      cecile emeke explores cultural appropriation in new film ackee & saltfish

      After going viral with her documentary series Strolling, filmmaker Cecile Emeke continued to explore the themes of gentrification and black culture in the diaspora of Dalston, in her latest film Ackee & Saltfish.

      cecile emeke explores cultural appropriation in new film ackee & saltfish cecile emeke explores cultural appropriation in new film ackee & saltfish cecile emeke explores cultural appropriation in new film ackee & saltfish

      Having just released its final episode, Ackee & Saltfish is both familiar and hilariously funny. London native, Cecile Emeke started it as a short film but it quickly expanded into a breakout web series depicting the everyday lives of besties Rachel and Olivia. Whilst the likes of Deadline's Nellie Andreeva may think that the recent rise in "ethnic" casting is "too much of [a] good thing," it's brilliant to see homegrown talent creatively expressing the conversations, issues and daily exploits that many of us experience.

      Emeke's foray into filmmaking came from a need to explore her creative interests and has seen her launch documentary series' such as Strolling and Fake Deep - material that at its core offers truthful insights into the experiences of the black diaspora and black women.

      Tell us about your background in art and filmmaking...
      I have always been a creative person but I got into filmmaking in early 2014 after dropping out of university. I started playing around with a friend's camera, taught myself the basics and started to experiment from there.

      Tell us what you mean by "a cohesive identity" and internationalising the problems Black Europeans face?
      I don't think we should internationalise the problems that only Black Europeans face, but I think we should start to realise that black people live in all corners of this globe and that it's a global and nuanced experience.

      Your documentary series', Strolling and Fake Deep are two really important pieces of discourse. What were your aims in developing the series and the conversational structure of these shorts?
      Strolling is a documentary series that aims to provide a platform and a space for honest and open intra-communal dialogue within the global black diaspora. Our stories are scattered all over the world, and we want to connect them, in order to learn and celebrate both the differences and similarities.

      Fake Deep is a short film where six talented actors performed a poem I wrote. I wanted to articulate some of my feelings about the subtle and benevolent misogyny that black women face. I remember being much younger and going through various abusive experiences and never having the words to understand them or articulate them. I wanted to articulate what I once couldn't, and share it with whoever else has had similar experiences.
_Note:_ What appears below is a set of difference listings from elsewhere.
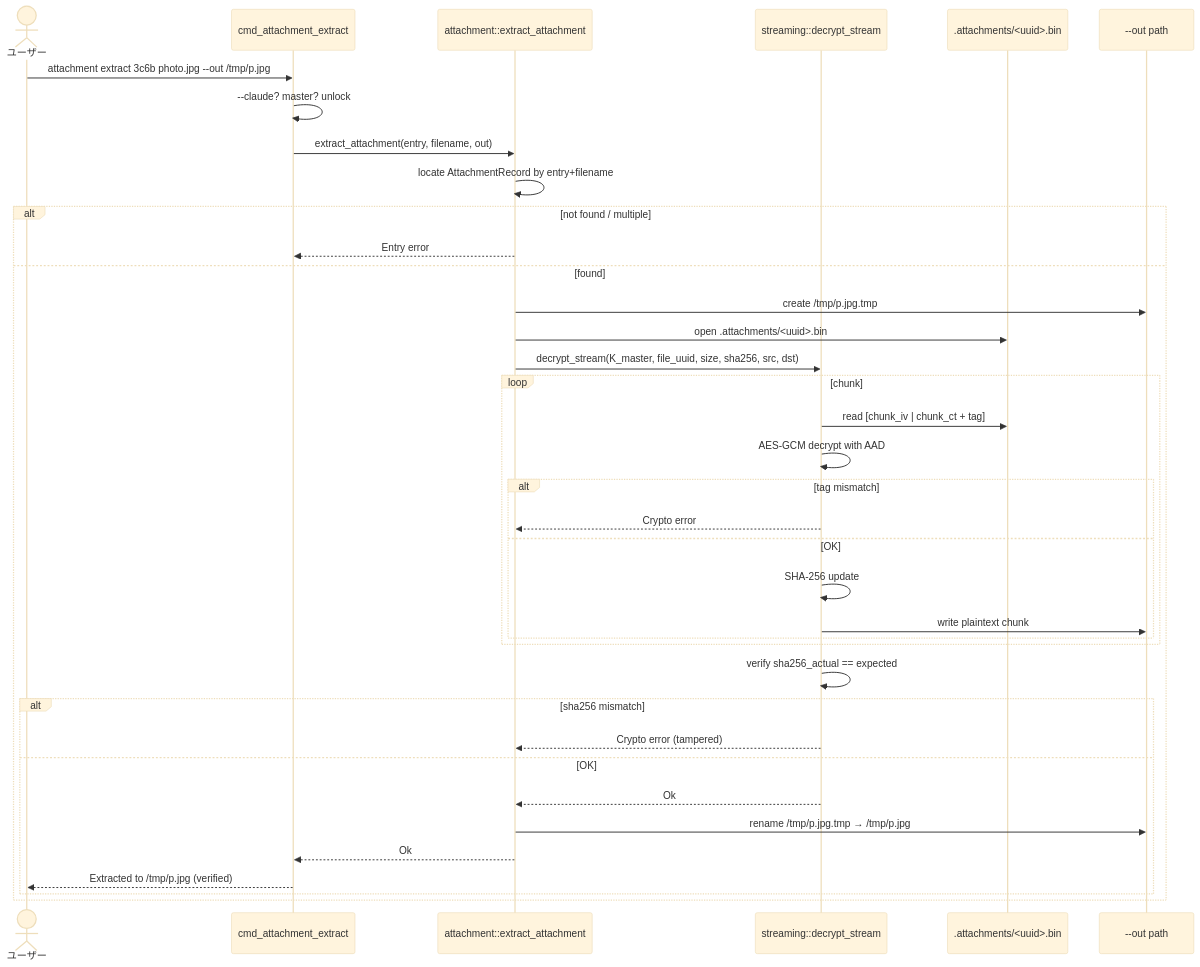
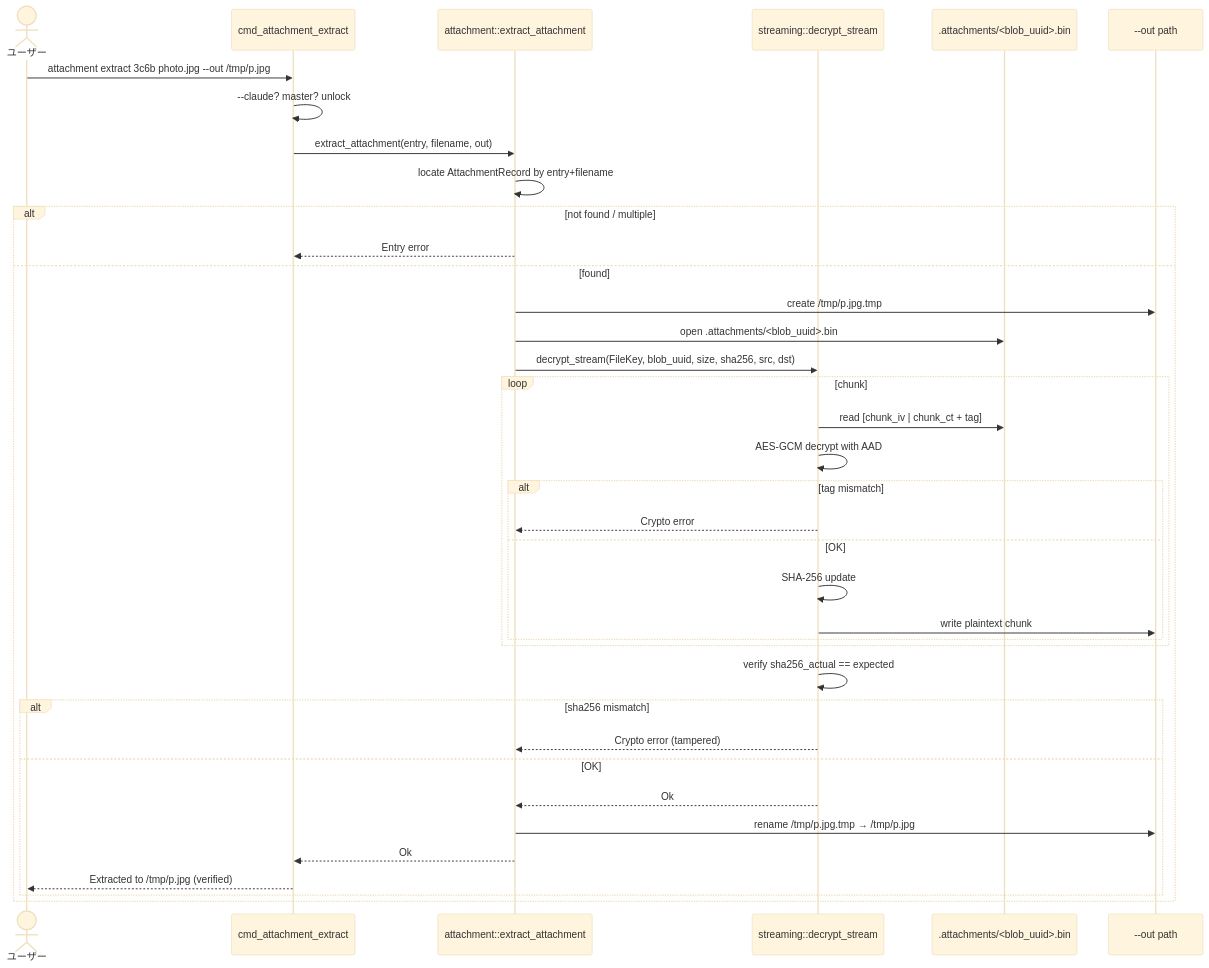
One commit to sudolifeagain/pq-diary changed the third of 8 diagrams in docs/design/s13-attachments/dataflow.md. Above: the diagram before and after it, drawn with Mermaid (base theme). The commit also changed other lines of this file and 11 other files, not shown here.

````diff
--- a/docs/design/s13-attachments/dataflow.md
+++ b/docs/design/s13-attachments/dataflow.md
@@ -86,40 +91,40 @@
 ```mermaid
 sequenceDiagram
     actor U as ユーザー
     participant CMD as cmd_attachment_extract
     participant ATT as attachment::extract_attachment
     participant STR as streaming::decrypt_stream
-    participant FS_in as .attachments/<uuid>.bin
+    participant FS_in as .attachments/<blob_uuid>.bin
     participant FS_out as --out path
 
     U->>CMD: attachment extract 3c6b photo.jpg --out /tmp/p.jpg
     CMD->>CMD: --claude? master? unlock
     CMD->>ATT: extract_attachment(entry, filename, out)
     ATT->>ATT: locate AttachmentRecord by entry+filename
     alt not found / multiple
         ATT-->>CMD: Entry error
     else found
         ATT->>FS_out: create /tmp/p.jpg.tmp
-        ATT->>FS_in: open .attachments/<uuid>.bin
-        ATT->>STR: decrypt_stream(K_master, file_uuid, size, sha256, src, dst)
+        ATT->>FS_in: open .attachments/<blob_uuid>.bin
+        ATT->>STR: decrypt_stream(FileKey, blob_uuid, size, sha256, src, dst)
         loop chunk
             STR->>FS_in: read [chunk_iv | chunk_ct + tag]
             STR->>STR: AES-GCM decrypt with AAD
             alt tag mismatch
                 STR-->>ATT: Crypto error
             else OK
                 STR->>STR: SHA-256 update
                 STR->>FS_out: write plaintext chunk
             end
         end
         STR->>STR: verify sha256_actual == expected
         alt sha256 mismatch
             STR-->>ATT: Crypto error (tampered)
         else OK
             STR-->>ATT: Ok
             ATT->>FS_out: rename /tmp/p.jpg.tmp → /tmp/p.jpg
             ATT-->>CMD: Ok
             CMD-->>U: Extracted to /tmp/p.jpg (verified)
         end
     end
 ```
````
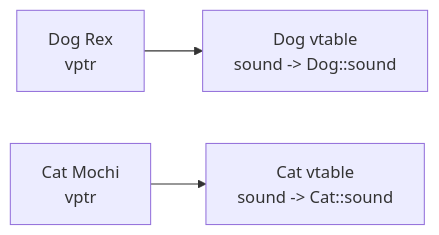
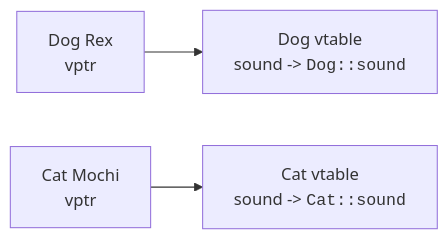
The second of 2 diagrams in content/learn/from-zero-to-cpp/inheritance-and-polymorphism.mdx (dataslope/dataslope), drawn with Mermaid before and after one commit. The commit also changed 153 other files, not shown here.

First line of the commit message:
Render code-only mermaid shapes in monospace; convert step sequences to Steps

````diff
--- a/content/learn/from-zero-to-cpp/inheritance-and-polymorphism.mdx
+++ b/content/learn/from-zero-to-cpp/inheritance-and-polymorphism.mdx
@@ -128,5 +128,5 @@
 ```mermaid
 flowchart LR
-    O1[Dog Rex<br/>vptr] --> VTD[Dog vtable<br/>sound -> Dog::sound]
-    O2[Cat Mochi<br/>vptr] --> VTC[Cat vtable<br/>sound -> Cat::sound]
+    O1[Dog Rex<br/>vptr] --> VTD["Dog vtable<br/>sound -> <code>Dog::sound</code>"]
+    O2[Cat Mochi<br/>vptr] --> VTC["Cat vtable<br/>sound -> <code>Cat::sound</code>"]
 ```
````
      How do you think stimulating an open dialogue for Black Britons will impact how mental health issues such as severe anxiety and depression are looked upon and accommodated?
      I think it's important to remember that there is a concrete history of a racist medical and mental health system that has never been interested [in] looking into the psychology of white supremacy and the effects it has. Many of the diagnostic manuals are ethnocentric and black people historically have been sectioned and labelled as mentally ill for having very much, common and rational thoughts. I hope Strolling and these open conversations can be part of what helps us all realise that some of our issues are inevitable side effects of generational trauma.
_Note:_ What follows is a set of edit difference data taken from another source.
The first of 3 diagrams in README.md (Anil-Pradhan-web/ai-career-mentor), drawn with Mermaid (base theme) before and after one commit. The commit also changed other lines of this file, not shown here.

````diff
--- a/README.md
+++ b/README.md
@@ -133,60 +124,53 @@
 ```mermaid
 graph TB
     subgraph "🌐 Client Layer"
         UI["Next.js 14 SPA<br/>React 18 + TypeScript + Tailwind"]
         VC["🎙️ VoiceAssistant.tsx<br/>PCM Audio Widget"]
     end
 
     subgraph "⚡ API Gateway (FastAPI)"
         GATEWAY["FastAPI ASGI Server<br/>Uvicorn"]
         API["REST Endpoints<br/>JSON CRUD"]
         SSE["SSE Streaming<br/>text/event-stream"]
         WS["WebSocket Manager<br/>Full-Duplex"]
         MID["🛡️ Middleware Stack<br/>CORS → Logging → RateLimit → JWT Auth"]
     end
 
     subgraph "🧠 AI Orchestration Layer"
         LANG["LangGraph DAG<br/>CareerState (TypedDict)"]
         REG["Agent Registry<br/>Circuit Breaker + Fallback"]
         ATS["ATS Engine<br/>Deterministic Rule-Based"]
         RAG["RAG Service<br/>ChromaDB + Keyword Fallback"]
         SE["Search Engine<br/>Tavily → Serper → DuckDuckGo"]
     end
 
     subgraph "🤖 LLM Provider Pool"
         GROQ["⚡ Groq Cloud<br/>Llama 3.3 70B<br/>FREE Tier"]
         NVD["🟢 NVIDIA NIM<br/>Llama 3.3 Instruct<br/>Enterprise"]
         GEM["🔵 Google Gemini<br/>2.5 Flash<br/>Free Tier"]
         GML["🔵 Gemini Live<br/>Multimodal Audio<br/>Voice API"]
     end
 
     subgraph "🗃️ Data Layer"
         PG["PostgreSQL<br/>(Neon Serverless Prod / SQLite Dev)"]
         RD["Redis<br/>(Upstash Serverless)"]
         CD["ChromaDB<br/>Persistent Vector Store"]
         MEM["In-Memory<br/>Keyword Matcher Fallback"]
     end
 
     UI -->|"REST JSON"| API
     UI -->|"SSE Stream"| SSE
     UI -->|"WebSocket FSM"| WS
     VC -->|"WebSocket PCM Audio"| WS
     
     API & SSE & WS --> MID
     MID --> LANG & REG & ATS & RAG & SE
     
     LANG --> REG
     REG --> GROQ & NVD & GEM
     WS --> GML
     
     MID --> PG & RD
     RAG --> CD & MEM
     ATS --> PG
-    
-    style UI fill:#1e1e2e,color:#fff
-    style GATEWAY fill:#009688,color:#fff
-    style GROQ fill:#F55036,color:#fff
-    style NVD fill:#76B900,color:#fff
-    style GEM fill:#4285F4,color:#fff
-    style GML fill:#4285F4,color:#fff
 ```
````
      People acknowledge the effects of a singular traumatic incident through the PTSD and they also acknowledge the effect of abusive or traumatized parents. Black people often come from generational and ongoing trauma, that's lasted for over 500 years and there is no support. That's something I want to be a part of changing in the future. I hope in the meantime that things like Strolling can alleviate alienation and affirm us to the point where we think "How could I not suffer from depression sometimes? How could I not suffer from anxiety with the way things are?" When we stop blaming ourselves for being humans and reacting to a system and history that is obviously oppressive then I think we are in a better place to start processing these issues properly. I hope Strolling can provide a safe digital space at the very least for some people who may not have that in their everyday life.

      Tell us about your newest short, Ackee & Saltfish...
      Ackee & Saltfish is a short film about two hilarious best friends, Olivia and Rachel. On a sunny Sunday afternoon in East London, when the time comes to whip up some brunch it turns out Rachel forgot to soak the saltfish overnight. With their hearts set on ackee & saltfish, the two friends decide to go to Dalston to get some Caribbean takeaway. Somehow the simple trip turns sour and things turn from empty-bellied banter about Solange Knowles, and couscous, to heated conversations about life and personal digs at each other.

      Which three characteristics from personal friendships would you say inspired some of the details you've weaved into the rapport of Rachel & Olivia in Ackee & Saltfish?
      Banter, banter and banter.

      As we're all aware, the internet has given wider access to a myriad of voices to tell their stories, often through mediums such as YouTube & Vimeo. So what motivated you to first use a platform like VHX for the Ackee & Saltfish release?
      I wanted to sell the short film and after some research VHX seemed like the best option.

      Did you always plan on extending it into a web series?
      I didn't always plan it, but I made the decision whilst we were workshopping for the short film, before shooting. I didn't want to say goodbye to Olivia and Rachel just yet.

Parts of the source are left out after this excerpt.